Every year, the Assiniboine Park Zoo holds a “festival” just before Halloween. They call it “Boo at the Zoo”. It’s a fun time to go at the zoo as well as the only time you can get there in the evening hours. Of course, the theme is Halloween and the skeletons, ghosts and ghouls welcome you with all their absent hearts.
Free running peacock in the zoo
On the 1st of July or Canada Day this year, I went to the zoo and found that my only “worthy” or viable photographic subjects were the visitors. So, to give a more accurate image of the Zoo, I went there again…
but on a rainy but warm day. I discovered horror for the animals in the zoo…
You might think that the most horrible thing that can happen to the free and wild animals is getting caught and being transported to a zoo for the rest of their lives. Maybe so, but in the zoo they do not have to fear anymore for their food, or absence thereof.
The animals are quieter and easier to approach. Don’t get me wrong, you will still not go and cuddle the snow leopard or the funny looking “teddy” bear. No way. The lynx and the crocodiles have not lost their instinct or appetite for you.
But they are quiet and you can look at them, from a distance.
Live sky, no HDR
When I got there yesterday, the zoo was nearly empty of visitors. Perhaps the sky was part of the reason why this was so. It was seemingly alive and very menacing. No rain, except a few splatters. However, it was laden with electricity. The animals felt it, that’s for sure.
As humans we have lost that kind of feeling when the air is electric and ready to burst.
Once the thunderclap arrived, the animals simply went “crazy”. Even the safety of the zoo and the keepers could not keep them from screaming out loud.
After the first few thunderclaps, it was time to find some shelter, rain started to come down heavily, mixed with dime sized hailstones. Nothing like the golf balls that were promised though. I took shelter in the “Tropical house”.
Although flash photography is not allowed in most indoor places, the plants don’t mind and make for good colourful pictures.
The tropical house has many occupants, most of whom required an elevated temperature year-round. I guess that crocodiles do not survive very well at –40C, they simply don’t know what to do, other than freeze.
Taken through the bars
The birds were pretty quiet, despite the thunderstorm outside. They made for nice subjects.
In a zoo, the bars and wire mesh are the enemies of the photographer. But sometimes there is a way to make the camera work for you and click through the mesh as if it didn’t exist. Find an open space in the mesh and set your aperture at the biggest. Approach the mesh as close as possible. Now your depth of field will work for you by blurring the mesh and making it nearly invisible.
Funny or clown fish?
The aquariums are a different challenge. Of course you will not find a hole to stick your lens through. The glass is often dirty enough to barely see what’s on the other side. Here the trick is to get as close as you can to the glass, shield reflections with your hands or a t-shirt and click away.

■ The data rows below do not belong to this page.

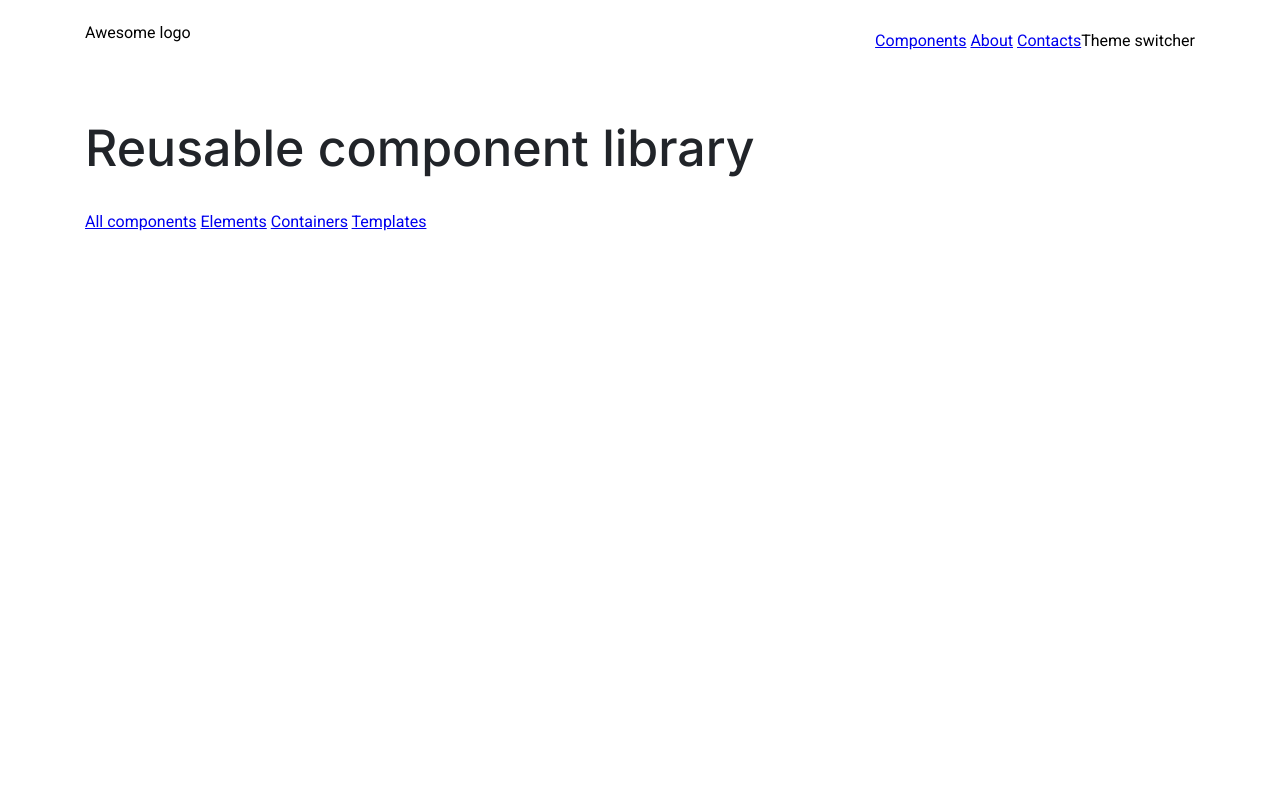
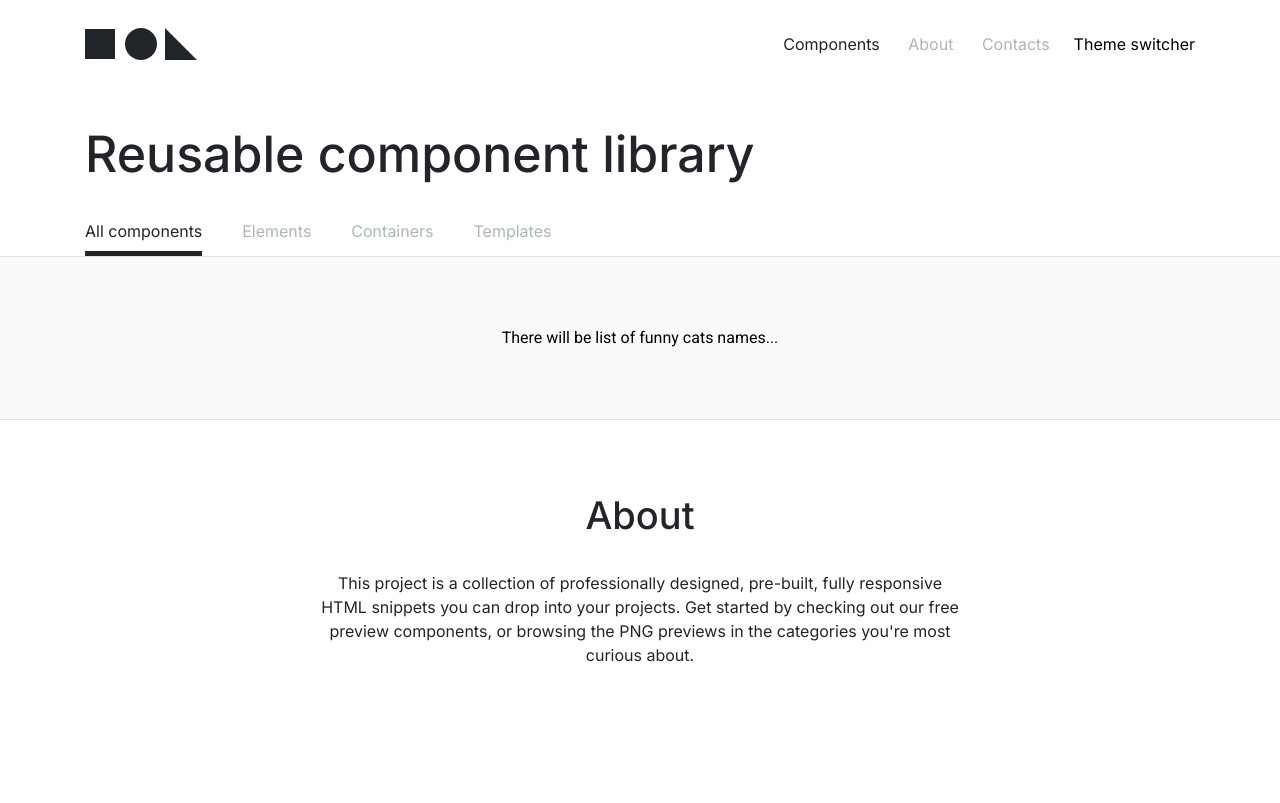
Before and after one commit to js-tasks-ru/htmlcss-20210708_hawkridge, a website: page index.html in a window 1280 px wide. Drawn offline with Linux system fonts and the light colour scheme.

Commit message:
feat(global): add basic layout

```diff
--- a/assets/css/main.css
+++ b/assets/css/main.css
@@ -12,6 +12,7 @@
     --blue: #374FC7;
     --blue-1: #2342C0;
 
+    --gray-0: #F9FAFC;
     --gray-1: #F8F9FA;
     --gray-2: #DDE2E5;
     --gray-3: #ACB5BD;
@@ -30,6 +31,17 @@
     font-family: 'Roboto', sans-serif;
 }
 
+
+html, body {
+    height: 100%;
+}
+
+.page {
+    height: 100%;
+    display: flex;
+    flex-direction: column;
+}
+
 .page__container {
     width: 1110px;
     margin: auto;
--- a/components/footer/footer.css
+++ b/components/footer/footer.css
@@ -0,0 +1,32 @@
+.footer {
+    font-family: 'Inter', sans-serif;
+}
+
+.footer__title,
+.footer__content {
+    text-align: center;
+}
+
+.footer__title {
+    font-style: normal;
+    font-weight: 500;
+    font-size: 38px;
+    line-height: 48px;
+    margin: 0;
+    padding: 71px 0 32px 0;
+}
+
+.footer__title_black,
+.footer__content_black {
+    color: var(--black);
+}
+
+.footer__content {
+    font-style: normal;
+    font-weight: normal;
+    font-size: 16px;
+    line-height: 24px;
+    white-space: pre-line;
+    margin: 0;
+    padding-bottom: 136px;
+}
--- a/components/header/header.css
+++ b/components/header/header.css
@@ -1,15 +1,27 @@
 .header {
-
+    font-family: 'Inter', sans-serif;
 }
 
 .header__topContainer {
     display: flex;
     justify-content: flex-end;
+    align-items: center;
+    position: relative;
 }
 
-.header__logo {
-    margin-right: auto;
+.header__logo:after {
+    position: absolute;
+    left: 0;
+    content: '';
+    height: 30px;
+    width: 113px;
     padding: 24px 0;
+    background:
+            url('../../assets/images/icon-logo-1.svg'),
+            url('../../assets/images/icon-logo-2.svg'),
+            url('../../assets/images/icon-logo-3.svg');
+    background-repeat: no-repeat;
+    background-position: 0px 24px, 40px 23px, 80px 23px;
 }
 
 .header__primaryNav,
@@ -17,12 +29,38 @@
     padding: 32px 0;
 }
 
+.header__primaryNav,
+.header__secondaryNav {
+    font-size: 16px;
+    line-height: 24px;
+}
+
+.header__primaryNav_gray,
+.header__secondaryNav_gray {
+    color: var(--gray-3);
+}
+
 .header__primaryNav {
 
 }
 
+.primaryNav__item_selected,
+.secondaryNav__item_selected {
+    color: var(--black);
+}
+
+.secondaryNav__item {
+    border-bottom: 5px solid transparent;
+    padding-bottom: 8px;
+    margin-right: 40px;
+}
+
+.secondaryNav__item_selected {
+    border-color: var(--black);
+}
+
 .primaryNav__item {
-
+    margin-right: 24px;
 }
 
 .header__themeSwitcher {
@@ -30,14 +68,16 @@
 }
 
 .header__title {
-    font-family: 'Inter', sans-serif;
     font-style: normal;
     font-weight: 500;
     font-size: 50px;
     line-height: 64px;
-    color: #212429;
+}
+
+.header__title_black {
+    color: var(--black);
 }
 
 .header__secondaryNav {
-
+    display: flex;
 }
--- a/components/main/main.css
+++ b/components/main/main.css
@@ -0,0 +1,17 @@
+.main {
+    flex: 1;
+}
+
+.main_grayBg {
+    background: var(--gray-0);
+}
+
+.main__content {
+    text-align: center;
+    padding: 72px;
+}
+
+.main_separators {
+    border-top: 1px solid var(--gray-2);
+    border-bottom: 1px solid var(--gray-2);
+}
--- a/index.html
+++ b/index.html
@@ -4,17 +4,16 @@
         <link rel="stylesheet" href="./assets/css/normalize.css">
         <link rel="stylesheet" href="./assets/css/main.css">
         <link rel='stylesheet' href='./components/header/header.css'>
+        <link rel='stylesheet' href='./components/main/main.css'>
+        <link rel='stylesheet' href='./components/footer/footer.css'>
     </head>
     <body>
         <div class='page'>
             <header class='header'>
                 <div class='page__container'>
-                    <section class='header__topContainer'>
-                        <div class='header__logo'>
-                            Awesome logo
-                        </div>
-                        <nav class='header__primaryNav'>
-                            <a href='#' class='primaryNav__item'>Components</a>
+                    <section class='header__topContainer header__logo'>
+                        <nav class='header__primaryNav header__primaryNav_gray'>
+                            <a href='#' class='primaryNav__item primaryNav__item_selected'>Components</a>
                             <a href='#' class='primaryNav__item'>About</a>
                             <a href='#' class='primaryNav__item'>Contacts</a>
                         </nav>
@@ -22,24 +21,35 @@
                             Theme switcher
                         </div>
                     </section>
-                    <h1 class='header__title'>
+                    <h1 class='header__title header__title_black'>
                         Reusable component library
                     </h1>
-                    <nav class='header__secondaryNav'>
-                        <a href='#' class='secondaryNav__item'>All components</a>
+                    <nav class='header__secondaryNav header__secondaryNav_gray'>
+                        <a href='#' class='secondaryNav__item secondaryNav__item_selected'>All components</a>
                         <a href='#' class='secondaryNav__item'>Elements</a>
                         <a href='#' class='secondaryNav__item'>Containers</a>
                         <a href='#' class='secondaryNav__item'>Templates</a>
                     </nav>
                 </div>
             </header>
-            <main class='content'>
+            <main class='main main_grayBg main_separators'>
                 <div class='page__container'>
-
+                    <section class='main__content'>
+                        There will be list of funny cats names...
+                    </section>
                 </div>
             </main>
             <footer class='footer'>
-
+                <div class='page__container'>
+                    <h2 class='footer__title footer__title_black'>
+                        About
+                    </h2>
+                    <p class='footer__content footer__content_black'>This project is a collection of professionally designed, pre-built, fully responsive
+                        HTML snippets you can drop into your projects. Get started by checking out our free
+                        preview components, or browsing the PNG previews in the categories you're most
+                                                        curious about.
+                    </p>
+                </div>
             </footer>
         </div>
     </body>
```
Also changed, not shown: assets/css/normalize.css, assets/images/icon-logo-1.svg (added), assets/images/icon-logo-2.svg (added), assets/images/icon-logo-3.svg (added).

Like I already said, flash photography is not allowed, the animals would go crazy and die after a few days of happily clicking visitors. So, the flash stays in the bag. That leaves you with higher ISO and big apertures to get a decent picture. The glass is a good stabilizer for your camera, just don’t tap the lens on it.
Fish and aquariums have an additional challenge. Most of them have neon lights above them with various colors. The clownfish above has striking colors. If you swim with them in the open sea (I did, long ago), they nearly light up, so bright they are. In an aquarium, there is no sunshine. The light is dim at best. So the neon lights are there to make up for the lack of sunlight.
The eye can take care of the colour cast, like it always does. We see the image as the first, the camera as the second. The camera records whatever it senses, no changes made. As you can see, the colour cast is blue underwater and has to be corrected. In this case heavily corrected.
After a while, the thunderstorm subsided, the rain was gone, the hail melted and… so I could go outside again without putting my gear at risk.
The animals were relieved that the thunderstorm was over, no more screams of horror and terror.
On my way out of the zoo, however, a small animal that simply takes the place for itself without asking seemed to blame me for the uproar in the sky and couldn’t help itself to scold me.
Don’t yell at me
But I was not guilty, the little groundhog didn’t come closer. I guess it understood that I was good enough to calm its nerves on, but too big to do anything more successful than that.
A nice day at the zoo, this time with animals as subjects. Walking quietly and slowly among the animals gives the best photo opportunities you can think of.
I’ll be back…